Ligi’s new job came up before she even finished her degree. “This position came up in my final few weeks of study. I applied and got it. I grew up in this community and my family has been part of it for over seventy years, so it offered a great chance to give back. I love the job.”
Ligi especially loves working with people from different walks of life. “There are priceless moments most days and we are all learning every day. The challenge is to avoid taking over or becoming the expert. The people we work with are the experts on their own lives. By us working collaboratively and consultatively, they hold the power in their own lives. They simply need to see some different modelling and get a bit of guidance. The community I work with is my boss and I like that.”
Ligi’s own family has been inspired by her learning. “I am the first woman in our whole whakapapa to study and succeed in tertiary education. My daughter has mimicked my modelling and will graduate as a teacher next year. The possibilities are wide open now to all our next generations.”
“I was born at the change of tide and at the time, my grandmother said to my mother that I therefore had the capacity to change our whakapapa. I feel I have made that change by showing the power of education and knowledge. I feel I’ll be in this job back home in my own community for quite a while and I still volunteer for a day a week at hospice where I utilize the time to take me closer to my Mum.”
Read more about NorthTec's Bachelor of Applied Social Service

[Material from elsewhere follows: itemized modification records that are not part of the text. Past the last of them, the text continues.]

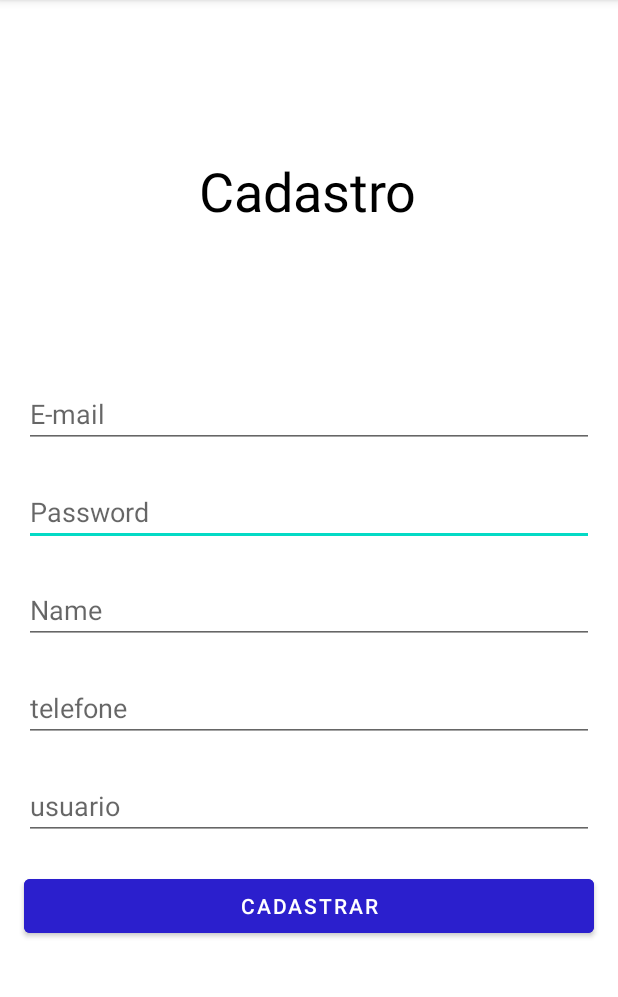
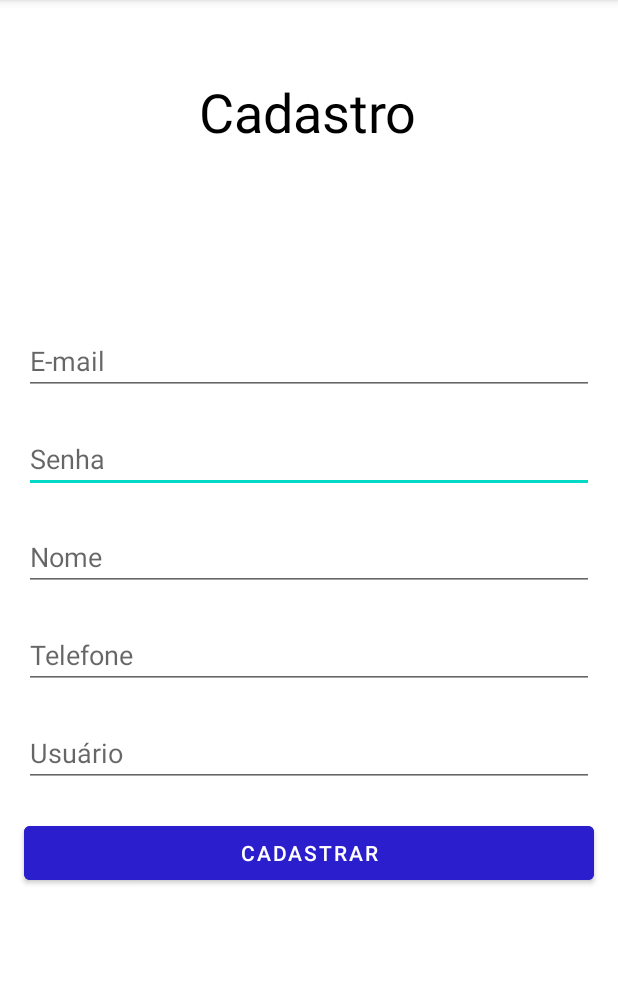
Before and after one commit to brennoharten/FInancial, an Android app: the Register screen opened directly, with no data from a screen before it, on a phone screen of 412 x 824 dp, the part 84-1081 px from its top. Run offline under Robolectric (Android 15) with nearby library versions, the phone set to English and light mode, and no system bars; our stand-ins replace Firebase (no records; nobody signed in at launch, a user with empty details on screens opened directly).

Commit message:
empacou aqui

```diff
--- a/app/src/main/java/com/example/financial/Activities/Activities/Models/User.kt
+++ b/app/src/main/java/com/example/financial/Activities/Activities/Models/User.kt
@@ -10,6 +10,6 @@ data class User(
     val name: String = "",
     val usuario: String = "",
     val numero: String = "",
-    val gastos: MutableList<Valor>,
-    val ganhos: MutableList<Valor>
+    val gastos: MutableList<Valor>?,
+    val ganhos: MutableList<Valor>?
 )
--- a/app/src/main/java/com/example/financial/Activities/Activities/Models/Valor.kt
+++ b/app/src/main/java/com/example/financial/Activities/Activities/Models/Valor.kt
@@ -1,6 +1,6 @@
 package com.example.financial.Activities.Activities.Models
 
 data class Valor(
-    val nome: String,
-    val valor: Float
+        val nome: String?,
+        val valor: Double?
 )
--- a/app/src/main/java/com/example/financial/Activities/Activities/Register.kt
+++ b/app/src/main/java/com/example/financial/Activities/Activities/Register.kt
@@ -26,8 +26,8 @@ class Register : AppCompatActivity() {
     private lateinit var registerUsuario: EditText
     private lateinit var registerPhone: EditText
 
-    private lateinit var registerGastos: MutableList<Valor>
-    private lateinit var registerGanhos: MutableList<Valor>
+    private var registerGastos: MutableList<Valor>? = null
+    private var registerGanhos: MutableList<Valor>? = null
 
     private lateinit var auth: FirebaseAuth
     private lateinit var database: FirebaseDatabase
--- a/app/src/main/res/layout/activity_register.xml
+++ b/app/src/main/res/layout/activity_register.xml
@@ -14,7 +14,7 @@
         android:layout_marginTop="20dp"
         android:layout_marginEnd="16dp"
         android:ems="10"
-        android:hint="Password"
+        android:hint="Senha"
         android:inputType="textPassword"
         app:layout_constraintEnd_toEndOf="parent"
         app:layout_constraintHorizontal_bias="0.0"
@@ -25,10 +25,10 @@
         android:id="@+id/register_text"
         android:layout_width="wrap_content"
         android:layout_height="wrap_content"
+        android:layout_marginTop="50dp"
         android:text="Cadastro"
         android:textColor="#000000"
         android:textSize="36sp"
-        app:layout_constraintBottom_toTopOf="@+id/register_edittext_email"
         app:layout_constraintEnd_toEndOf="parent"
         app:layout_constraintHorizontal_bias="0.498"
         app:layout_constraintStart_toStartOf="parent"
@@ -57,17 +57,17 @@
         android:layout_width="0dp"
         android:layout_height="wrap_content"
         android:layout_marginStart="16dp"
-        android:layout_marginTop="220dp"
+        android:layout_marginTop="80dp"
         android:layout_marginEnd="16dp"
         android:ems="10"
         android:hint="E-mail"
         android:inputType="textEmailAddress"
         app:layout_constraintBottom_toBottomOf="parent"
         app:layout_constraintEnd_toEndOf="parent"
-        app:layout_constraintHorizontal_bias="0.0"
+        app:layout_constraintHorizontal_bias="1.0"
         app:layout_constraintStart_toStartOf="parent"
-        app:layout_constraintTop_toTopOf="parent"
-        app:layout_constraintVertical_bias="0.066" />
+        app:layout_constraintTop_toBottomOf="@+id/register_text"
+        app:layout_constraintVertical_bias="0.072" />
 
     <EditText
         android:id="@+id/register_edittext_Name"
@@ -77,7 +77,7 @@
         android:layout_marginTop="20dp"
         android:layout_marginEnd="16dp"
         android:ems="10"
-        android:hint="Name"
+        android:hint="Nome"
         android:inputType="textPersonName"
         app:layout_constraintEnd_toEndOf="parent"
         app:layout_constraintHorizontal_bias="0.0"
@@ -92,7 +92,7 @@
         android:layout_marginTop="20dp"
         android:layout_marginEnd="16dp"
         android:ems="10"
-        android:hint="telefone"
+        android:hint="Telefone"
         android:inputType="phone"
         app:layout_constraintEnd_toEndOf="parent"
         app:layout_constraintStart_toStartOf="parent"
@@ -106,7 +106,7 @@
         android:layout_marginTop="20dp"
         android:layout_marginEnd="16dp"
         android:ems="10"
-        android:hint="usuario"
+        android:hint="Usuário"
         android:inputType="textPersonName"
         app:layout_constraintEnd_toEndOf="parent"
         app:layout_constraintStart_toStartOf="parent"
```
Also changed, not shown: app/src/main/java/com/example/financial/Activities/Activities/Ganhos.kt (+30 -1 lines), app/src/main/java/com/example/financial/Activities/Activities/Gastos.kt (+31 -1 lines), app/src/main/java/com/example/financial/Activities/Activities/MainActivity.kt (+65 -34 lines), app/src/main/res/layout/activity_ganhos.xml (+15 -3 lines), app/src/main/res/layout/activity_gastos.xml (+14 -2 lines), app/src/main/res/layout/activity_main.xml (+13 -12 lines).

“This certificate gave me an added skill for my profession and means I can nurse here specialising in mental health...
Since graduating Krizia has moved into work at Waikato District Health Board with an acute mental health service ward for older persons. She has also completed a Postgraduate Certificate, Diploma and a Master of Nursing at the University of Auckland, graduating in May 2019.
“Studying cognitive behavioural therapy at NorthTec has helped me a lot in terms of my work as a mental health nurse, and with my postgraduate studies. I am more therapeutic and empathetic as a result of this training, and able to establish a good rapport with my clients.”
“I am currently a certified mental health supervisor for mental health nurses where I applied my cognitive behavioural therapy skills, which I learned from Northtec.”
Krizia was a qualified nurse in the Philippines and needed to study to become certified in New Zealand. “I was more into mental health in the Philippines so I decided on this six-month Certificate in Cognitive Behavioural Therapy. The certificate gave me an added skill for my profession and enabled me to nurse here, and specialise in mental health.”
“We studied the thoughts, emotions, behaviour, and physiological responses of people and how they interlink. We also learn how to handle our own stresses, deal with anxiety and depression, relate to people, and pursue personal and professional development.”
“The basis of the content is that you are your own therapist and we encourage clients to solve their own problems utilizing CBT techniques. I can apply this to my future nursing patients as well as to family and friends.”
“The NorthTec International Committee went that extra mile to help us with anything. Whangarei is peaceful, clean, and close to nature, and the students were really supportive.
“Thank you NorthTec!”
Soraya Te Iringa finished her Degree in Social Services and stepped straight into work that she loves. “I work with...